IS IT SAFE TO COME TO SHUL ON SHABBAT?
We have been back at shul for a few weeks now, and it has been a pleasure to welcome all of you who have stepped through our doors, both for the weekday and Shabbat services.
A number of you, though, are understandably still cautious, and rightly so. We can reassure you that we are taking all the necessary precautions, as required by Government advice, the United Synagogue, and our own, independent Safety Consultant, but it is up to you to decide how you are going to balance the risks you are taking in your lives. If it would help you to visit the synagogue outside of service times to see our setup, or to speak to one of the team for more information, we are available for you.
Are there religious or halachic criteria than help in this decision-making process?
Balancing risks is a classic question in Jewish law. There is a relevant verse in this week’s sidra: Venishmartem Me’od Lenafshoteichem, which Rav Hirsch translates as: “You shall take very good care of yourselves.” (Devarim 4:15.) In other words, don’t do anything that will put yourself at risk.
Later in the Torah, in parashat Ki Teitzei, we will read of the requirement to build a fence or a parapet for the roof of a house that is accessible for use. Our Sages extended this commandment to all cases of danger for which the property owner would be responsible. For example letting a vicious dog run free or leaning a defective ladder against a wall, or leaving a dangerous building site unattended or unfenced.
Nevertheless, that does not mean we can never take risks. Life would be boring without a sense of adventure.
How do we balance risk-taking with the mitzvah to take good care of ourselves? The great eighteenth century rabbinic authority, Rabbi Ezekiel Landau of Prague (1713-1793), wrote a landmark ruling regarding the question of whether a Jew could go hunting. He said that in the context of earning a livelihood a greater degree of risk is permissible. We are familiar with the words in the beautiful, Unetaneh Tokef prayer we say on Rosh Hashanah and Yom Kippur, where we read, Benafsho Yavi Lachmo, “At risk to his life, he brings home his bread.” Says Rabbi Landau, these words teach us that there is a blessing, offering a measure of protection against risk, to those who are engaged in earning a parnassah.
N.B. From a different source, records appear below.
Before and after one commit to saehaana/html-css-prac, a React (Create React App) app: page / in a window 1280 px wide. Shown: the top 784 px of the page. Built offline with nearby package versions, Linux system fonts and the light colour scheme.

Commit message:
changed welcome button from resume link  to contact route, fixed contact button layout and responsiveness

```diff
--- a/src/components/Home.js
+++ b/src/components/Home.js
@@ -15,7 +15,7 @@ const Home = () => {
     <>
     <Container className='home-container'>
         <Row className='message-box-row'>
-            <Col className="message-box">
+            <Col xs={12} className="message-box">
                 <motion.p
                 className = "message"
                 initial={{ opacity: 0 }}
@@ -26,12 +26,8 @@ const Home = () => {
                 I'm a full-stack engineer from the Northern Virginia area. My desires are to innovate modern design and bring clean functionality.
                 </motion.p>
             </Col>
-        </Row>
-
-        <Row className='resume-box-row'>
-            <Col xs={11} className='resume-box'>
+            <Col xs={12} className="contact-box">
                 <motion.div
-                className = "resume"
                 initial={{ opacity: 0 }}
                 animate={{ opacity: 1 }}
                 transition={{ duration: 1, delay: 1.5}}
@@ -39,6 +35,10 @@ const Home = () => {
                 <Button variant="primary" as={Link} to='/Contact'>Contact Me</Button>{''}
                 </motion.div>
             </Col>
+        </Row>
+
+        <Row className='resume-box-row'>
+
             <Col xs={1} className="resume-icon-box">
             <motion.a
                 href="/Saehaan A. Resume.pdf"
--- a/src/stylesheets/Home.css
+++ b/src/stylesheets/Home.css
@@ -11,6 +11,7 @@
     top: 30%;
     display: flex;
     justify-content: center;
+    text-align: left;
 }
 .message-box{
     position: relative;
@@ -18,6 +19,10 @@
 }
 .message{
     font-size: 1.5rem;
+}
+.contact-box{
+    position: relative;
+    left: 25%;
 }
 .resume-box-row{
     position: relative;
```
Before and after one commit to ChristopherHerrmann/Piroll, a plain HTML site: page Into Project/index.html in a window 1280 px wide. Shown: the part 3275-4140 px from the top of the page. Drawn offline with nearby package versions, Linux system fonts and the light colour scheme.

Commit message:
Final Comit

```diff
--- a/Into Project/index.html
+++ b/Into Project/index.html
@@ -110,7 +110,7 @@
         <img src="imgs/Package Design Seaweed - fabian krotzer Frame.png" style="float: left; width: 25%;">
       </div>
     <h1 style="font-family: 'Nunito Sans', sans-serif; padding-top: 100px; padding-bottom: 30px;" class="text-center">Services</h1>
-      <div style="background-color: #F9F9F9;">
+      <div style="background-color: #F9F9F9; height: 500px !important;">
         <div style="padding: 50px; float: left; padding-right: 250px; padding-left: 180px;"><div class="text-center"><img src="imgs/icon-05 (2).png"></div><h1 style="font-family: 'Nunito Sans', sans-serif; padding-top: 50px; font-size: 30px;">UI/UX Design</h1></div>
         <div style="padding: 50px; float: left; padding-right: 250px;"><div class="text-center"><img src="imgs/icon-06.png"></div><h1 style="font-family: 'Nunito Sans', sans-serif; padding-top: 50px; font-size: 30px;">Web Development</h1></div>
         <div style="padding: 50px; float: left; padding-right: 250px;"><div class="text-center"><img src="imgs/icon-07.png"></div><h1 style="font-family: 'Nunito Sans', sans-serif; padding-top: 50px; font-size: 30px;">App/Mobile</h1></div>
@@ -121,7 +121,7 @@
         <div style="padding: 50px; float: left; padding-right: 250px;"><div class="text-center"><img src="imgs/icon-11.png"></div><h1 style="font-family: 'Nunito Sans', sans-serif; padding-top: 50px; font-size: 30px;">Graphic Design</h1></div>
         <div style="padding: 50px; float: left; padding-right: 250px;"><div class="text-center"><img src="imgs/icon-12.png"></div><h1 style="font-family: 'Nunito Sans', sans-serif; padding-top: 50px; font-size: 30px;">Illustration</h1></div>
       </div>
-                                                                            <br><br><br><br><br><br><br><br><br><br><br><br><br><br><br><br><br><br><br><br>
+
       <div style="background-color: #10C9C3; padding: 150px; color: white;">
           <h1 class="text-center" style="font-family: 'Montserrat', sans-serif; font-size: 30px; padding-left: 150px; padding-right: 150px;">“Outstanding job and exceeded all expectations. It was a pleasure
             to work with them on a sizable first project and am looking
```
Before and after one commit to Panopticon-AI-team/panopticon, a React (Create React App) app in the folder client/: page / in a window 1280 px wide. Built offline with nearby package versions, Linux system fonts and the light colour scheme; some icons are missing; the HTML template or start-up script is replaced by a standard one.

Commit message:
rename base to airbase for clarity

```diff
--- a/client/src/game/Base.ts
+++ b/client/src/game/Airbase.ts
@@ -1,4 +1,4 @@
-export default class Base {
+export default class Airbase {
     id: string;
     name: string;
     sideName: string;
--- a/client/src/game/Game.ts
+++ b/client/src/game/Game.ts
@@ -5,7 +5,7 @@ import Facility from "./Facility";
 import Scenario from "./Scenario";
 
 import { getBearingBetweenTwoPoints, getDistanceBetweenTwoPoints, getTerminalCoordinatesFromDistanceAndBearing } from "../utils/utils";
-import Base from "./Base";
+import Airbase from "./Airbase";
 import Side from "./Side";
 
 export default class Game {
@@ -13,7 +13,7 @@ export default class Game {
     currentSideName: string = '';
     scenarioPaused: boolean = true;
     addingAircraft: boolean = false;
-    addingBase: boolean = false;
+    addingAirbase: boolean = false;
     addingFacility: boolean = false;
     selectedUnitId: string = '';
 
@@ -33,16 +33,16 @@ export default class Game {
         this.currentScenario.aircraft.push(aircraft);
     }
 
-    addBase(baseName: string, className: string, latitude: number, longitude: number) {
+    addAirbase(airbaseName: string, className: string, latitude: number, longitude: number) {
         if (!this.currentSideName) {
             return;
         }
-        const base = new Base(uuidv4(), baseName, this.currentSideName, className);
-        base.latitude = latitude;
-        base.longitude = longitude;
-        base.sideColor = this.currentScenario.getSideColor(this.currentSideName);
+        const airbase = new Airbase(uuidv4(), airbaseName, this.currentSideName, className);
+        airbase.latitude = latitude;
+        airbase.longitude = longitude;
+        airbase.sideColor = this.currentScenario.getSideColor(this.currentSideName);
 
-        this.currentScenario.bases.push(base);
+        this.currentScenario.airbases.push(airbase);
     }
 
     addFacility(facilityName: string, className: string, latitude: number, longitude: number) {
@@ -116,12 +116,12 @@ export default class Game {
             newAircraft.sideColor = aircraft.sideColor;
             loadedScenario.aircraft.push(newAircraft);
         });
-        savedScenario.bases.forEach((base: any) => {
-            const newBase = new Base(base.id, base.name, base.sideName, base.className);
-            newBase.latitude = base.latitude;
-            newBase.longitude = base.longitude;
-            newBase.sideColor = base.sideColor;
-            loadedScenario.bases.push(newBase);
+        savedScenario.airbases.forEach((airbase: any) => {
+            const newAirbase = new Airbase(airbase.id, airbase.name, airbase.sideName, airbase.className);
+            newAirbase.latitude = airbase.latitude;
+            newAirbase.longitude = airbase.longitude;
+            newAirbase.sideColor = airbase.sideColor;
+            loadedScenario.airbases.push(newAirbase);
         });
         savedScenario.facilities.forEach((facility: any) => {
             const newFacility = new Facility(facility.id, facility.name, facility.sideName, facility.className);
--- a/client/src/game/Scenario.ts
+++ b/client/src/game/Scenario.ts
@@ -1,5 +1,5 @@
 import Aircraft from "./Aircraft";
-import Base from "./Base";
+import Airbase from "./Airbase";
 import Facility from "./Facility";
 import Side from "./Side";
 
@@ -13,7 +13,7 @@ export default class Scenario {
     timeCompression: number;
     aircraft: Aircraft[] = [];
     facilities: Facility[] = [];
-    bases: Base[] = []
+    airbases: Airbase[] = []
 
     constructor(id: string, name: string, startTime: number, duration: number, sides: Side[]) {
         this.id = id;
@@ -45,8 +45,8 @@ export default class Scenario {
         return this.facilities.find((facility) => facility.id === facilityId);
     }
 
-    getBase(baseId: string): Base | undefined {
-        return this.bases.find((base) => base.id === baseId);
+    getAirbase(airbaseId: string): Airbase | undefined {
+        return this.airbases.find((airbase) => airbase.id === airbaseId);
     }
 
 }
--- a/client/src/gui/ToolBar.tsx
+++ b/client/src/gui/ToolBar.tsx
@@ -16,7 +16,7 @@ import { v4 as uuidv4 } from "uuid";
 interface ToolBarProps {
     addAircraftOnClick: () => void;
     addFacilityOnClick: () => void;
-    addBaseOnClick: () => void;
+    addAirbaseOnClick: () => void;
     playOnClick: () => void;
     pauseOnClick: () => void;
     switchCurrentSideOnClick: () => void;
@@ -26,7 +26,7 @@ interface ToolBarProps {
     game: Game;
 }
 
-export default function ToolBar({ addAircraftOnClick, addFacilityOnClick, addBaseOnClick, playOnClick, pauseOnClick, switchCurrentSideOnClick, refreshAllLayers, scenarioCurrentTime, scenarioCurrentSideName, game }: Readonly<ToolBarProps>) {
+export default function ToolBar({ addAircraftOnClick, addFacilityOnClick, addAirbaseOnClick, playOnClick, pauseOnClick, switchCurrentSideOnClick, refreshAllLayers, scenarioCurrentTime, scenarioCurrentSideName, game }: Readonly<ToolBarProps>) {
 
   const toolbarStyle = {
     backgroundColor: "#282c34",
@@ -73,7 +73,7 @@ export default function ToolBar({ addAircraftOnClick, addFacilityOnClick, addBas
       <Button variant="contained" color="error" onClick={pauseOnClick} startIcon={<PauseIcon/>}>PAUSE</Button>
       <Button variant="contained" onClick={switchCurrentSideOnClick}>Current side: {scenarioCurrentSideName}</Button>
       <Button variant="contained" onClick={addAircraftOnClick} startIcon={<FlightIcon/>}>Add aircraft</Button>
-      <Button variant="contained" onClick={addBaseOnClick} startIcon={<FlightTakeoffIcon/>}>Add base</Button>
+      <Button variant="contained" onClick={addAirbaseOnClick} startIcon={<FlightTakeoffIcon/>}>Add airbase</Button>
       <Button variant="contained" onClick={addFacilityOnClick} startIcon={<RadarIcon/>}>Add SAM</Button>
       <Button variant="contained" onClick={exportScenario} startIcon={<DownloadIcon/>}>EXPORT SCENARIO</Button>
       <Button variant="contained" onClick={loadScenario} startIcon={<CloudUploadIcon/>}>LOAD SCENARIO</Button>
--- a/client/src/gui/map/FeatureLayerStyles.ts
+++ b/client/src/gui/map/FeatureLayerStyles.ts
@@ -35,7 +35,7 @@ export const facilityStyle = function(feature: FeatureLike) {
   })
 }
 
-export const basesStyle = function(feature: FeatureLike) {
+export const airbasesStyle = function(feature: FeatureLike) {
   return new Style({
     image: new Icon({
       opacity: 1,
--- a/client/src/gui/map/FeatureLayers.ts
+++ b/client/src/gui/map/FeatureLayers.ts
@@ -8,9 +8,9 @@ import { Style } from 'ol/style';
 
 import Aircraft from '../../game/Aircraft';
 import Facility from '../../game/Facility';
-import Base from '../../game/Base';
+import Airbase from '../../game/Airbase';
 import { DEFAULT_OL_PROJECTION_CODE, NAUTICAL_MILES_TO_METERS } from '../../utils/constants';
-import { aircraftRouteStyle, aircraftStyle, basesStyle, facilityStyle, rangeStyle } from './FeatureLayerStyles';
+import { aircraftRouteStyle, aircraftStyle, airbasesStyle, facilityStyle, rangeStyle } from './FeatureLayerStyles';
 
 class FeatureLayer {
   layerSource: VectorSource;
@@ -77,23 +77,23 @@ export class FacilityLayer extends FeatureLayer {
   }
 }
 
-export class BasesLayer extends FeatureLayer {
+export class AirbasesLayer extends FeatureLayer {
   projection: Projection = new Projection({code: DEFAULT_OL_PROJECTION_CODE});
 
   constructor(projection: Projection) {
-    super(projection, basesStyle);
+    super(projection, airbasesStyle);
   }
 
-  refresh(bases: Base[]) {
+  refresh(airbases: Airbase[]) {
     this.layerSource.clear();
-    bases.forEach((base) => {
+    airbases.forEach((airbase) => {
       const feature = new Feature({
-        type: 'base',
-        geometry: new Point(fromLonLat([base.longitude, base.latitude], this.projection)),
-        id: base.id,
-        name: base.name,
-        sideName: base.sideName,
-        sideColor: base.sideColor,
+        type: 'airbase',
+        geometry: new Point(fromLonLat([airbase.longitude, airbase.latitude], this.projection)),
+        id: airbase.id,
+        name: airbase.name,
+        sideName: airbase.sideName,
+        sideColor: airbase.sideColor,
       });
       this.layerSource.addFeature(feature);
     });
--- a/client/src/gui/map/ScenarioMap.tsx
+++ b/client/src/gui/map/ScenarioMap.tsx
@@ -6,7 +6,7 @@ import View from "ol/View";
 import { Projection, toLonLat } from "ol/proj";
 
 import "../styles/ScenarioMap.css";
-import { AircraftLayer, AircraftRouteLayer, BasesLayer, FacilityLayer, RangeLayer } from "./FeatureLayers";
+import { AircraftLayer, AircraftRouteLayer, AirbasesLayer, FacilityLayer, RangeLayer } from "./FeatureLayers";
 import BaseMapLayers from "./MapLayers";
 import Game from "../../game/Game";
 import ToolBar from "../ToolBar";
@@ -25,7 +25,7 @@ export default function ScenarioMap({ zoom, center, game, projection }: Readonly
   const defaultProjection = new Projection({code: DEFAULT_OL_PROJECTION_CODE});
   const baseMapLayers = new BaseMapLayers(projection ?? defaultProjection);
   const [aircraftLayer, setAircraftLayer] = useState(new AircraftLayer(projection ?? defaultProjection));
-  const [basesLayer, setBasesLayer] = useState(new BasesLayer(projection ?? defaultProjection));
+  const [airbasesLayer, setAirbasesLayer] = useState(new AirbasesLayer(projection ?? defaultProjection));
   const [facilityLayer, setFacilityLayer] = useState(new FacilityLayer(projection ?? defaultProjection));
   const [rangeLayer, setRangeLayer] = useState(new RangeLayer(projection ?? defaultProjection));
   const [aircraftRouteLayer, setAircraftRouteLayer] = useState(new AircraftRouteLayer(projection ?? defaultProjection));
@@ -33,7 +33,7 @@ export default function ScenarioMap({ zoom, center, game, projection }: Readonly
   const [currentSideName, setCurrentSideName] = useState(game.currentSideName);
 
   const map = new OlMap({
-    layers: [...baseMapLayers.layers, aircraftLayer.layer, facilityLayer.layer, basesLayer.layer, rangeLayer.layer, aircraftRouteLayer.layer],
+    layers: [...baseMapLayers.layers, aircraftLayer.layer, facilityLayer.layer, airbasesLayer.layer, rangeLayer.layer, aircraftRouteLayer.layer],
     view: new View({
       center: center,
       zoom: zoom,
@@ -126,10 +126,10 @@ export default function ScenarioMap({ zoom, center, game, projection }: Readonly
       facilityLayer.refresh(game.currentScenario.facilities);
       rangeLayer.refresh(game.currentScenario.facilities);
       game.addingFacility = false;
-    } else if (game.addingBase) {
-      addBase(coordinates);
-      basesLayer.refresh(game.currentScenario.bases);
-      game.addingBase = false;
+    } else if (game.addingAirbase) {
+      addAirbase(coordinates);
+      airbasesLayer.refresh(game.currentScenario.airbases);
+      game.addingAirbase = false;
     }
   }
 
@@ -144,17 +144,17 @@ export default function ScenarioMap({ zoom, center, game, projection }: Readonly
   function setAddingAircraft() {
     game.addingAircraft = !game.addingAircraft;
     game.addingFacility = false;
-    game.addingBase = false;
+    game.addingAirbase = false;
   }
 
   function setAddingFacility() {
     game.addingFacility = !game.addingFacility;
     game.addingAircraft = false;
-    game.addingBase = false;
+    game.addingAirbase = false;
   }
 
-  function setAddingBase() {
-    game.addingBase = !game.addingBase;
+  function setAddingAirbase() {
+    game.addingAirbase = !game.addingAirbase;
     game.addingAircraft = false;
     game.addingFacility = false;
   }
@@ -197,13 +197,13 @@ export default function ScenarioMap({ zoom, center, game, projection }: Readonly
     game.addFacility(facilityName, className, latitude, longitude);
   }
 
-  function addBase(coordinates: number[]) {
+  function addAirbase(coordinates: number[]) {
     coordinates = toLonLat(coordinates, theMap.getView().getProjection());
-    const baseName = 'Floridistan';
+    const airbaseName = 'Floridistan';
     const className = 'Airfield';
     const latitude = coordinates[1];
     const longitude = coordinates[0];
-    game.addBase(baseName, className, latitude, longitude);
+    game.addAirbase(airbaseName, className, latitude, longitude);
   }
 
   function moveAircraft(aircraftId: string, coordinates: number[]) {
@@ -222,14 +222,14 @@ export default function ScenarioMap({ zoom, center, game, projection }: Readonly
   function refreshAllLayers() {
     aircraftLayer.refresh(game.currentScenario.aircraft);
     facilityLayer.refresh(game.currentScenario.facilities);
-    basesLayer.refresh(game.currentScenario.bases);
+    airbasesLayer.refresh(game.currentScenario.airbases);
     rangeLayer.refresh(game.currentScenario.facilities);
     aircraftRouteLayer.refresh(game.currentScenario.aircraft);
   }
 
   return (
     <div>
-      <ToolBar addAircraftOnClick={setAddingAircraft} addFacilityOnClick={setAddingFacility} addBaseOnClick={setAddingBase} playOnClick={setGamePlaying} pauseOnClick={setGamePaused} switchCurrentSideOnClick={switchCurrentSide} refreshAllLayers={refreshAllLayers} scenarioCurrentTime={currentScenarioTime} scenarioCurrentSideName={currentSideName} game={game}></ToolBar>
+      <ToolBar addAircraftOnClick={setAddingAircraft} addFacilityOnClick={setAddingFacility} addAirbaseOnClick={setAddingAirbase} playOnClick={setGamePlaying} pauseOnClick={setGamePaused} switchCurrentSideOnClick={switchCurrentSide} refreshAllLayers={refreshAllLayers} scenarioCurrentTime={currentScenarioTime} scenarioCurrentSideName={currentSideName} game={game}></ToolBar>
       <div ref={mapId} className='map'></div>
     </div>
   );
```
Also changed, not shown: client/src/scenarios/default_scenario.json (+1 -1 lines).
If the risk taking is simply for adventure, what are the considerations? Here the criteria are what the Sages term: Dashu Ba Rabim, “Many have trodden this path.” [Yevamot 72a]. In other words, does society-at-large regard this as a reasonable risk? Or, to put it in other terms: how easy will it be to obtain insurance cover for the risk that is envisaged?
Balancing these issues can be a difficult process. As well as the verse cautioning us to take care of our lives, it is also worth remembering the advice of the great teacher of Jewish ethics, Rabbi Yisrael Salanter (1810-1883) who used to say: “The eleventh commandment is, don’t be a fool!”
Applying these considerations to returning to shul would lead to the following conclusions:
If you feel that you, personally, want to go beyond the safety standards that the Government is requiring, you should not come to shul.
If, however, you are going to the supermarket or other shops, or you are meeting friends in small groups, coming to shul is no less safe. At St. John’s Wood, we have the benefit of an enormous sanctuary with a 1600 seat capacity. When we have the doors and windows open, and the opportunity to sit at least four metres away from another person there is little risk associated with being there. Moreover, you have the benefit and mitzvah of participating in communal prayer.
Whatever choice you make, may G-d’s blessings be with you.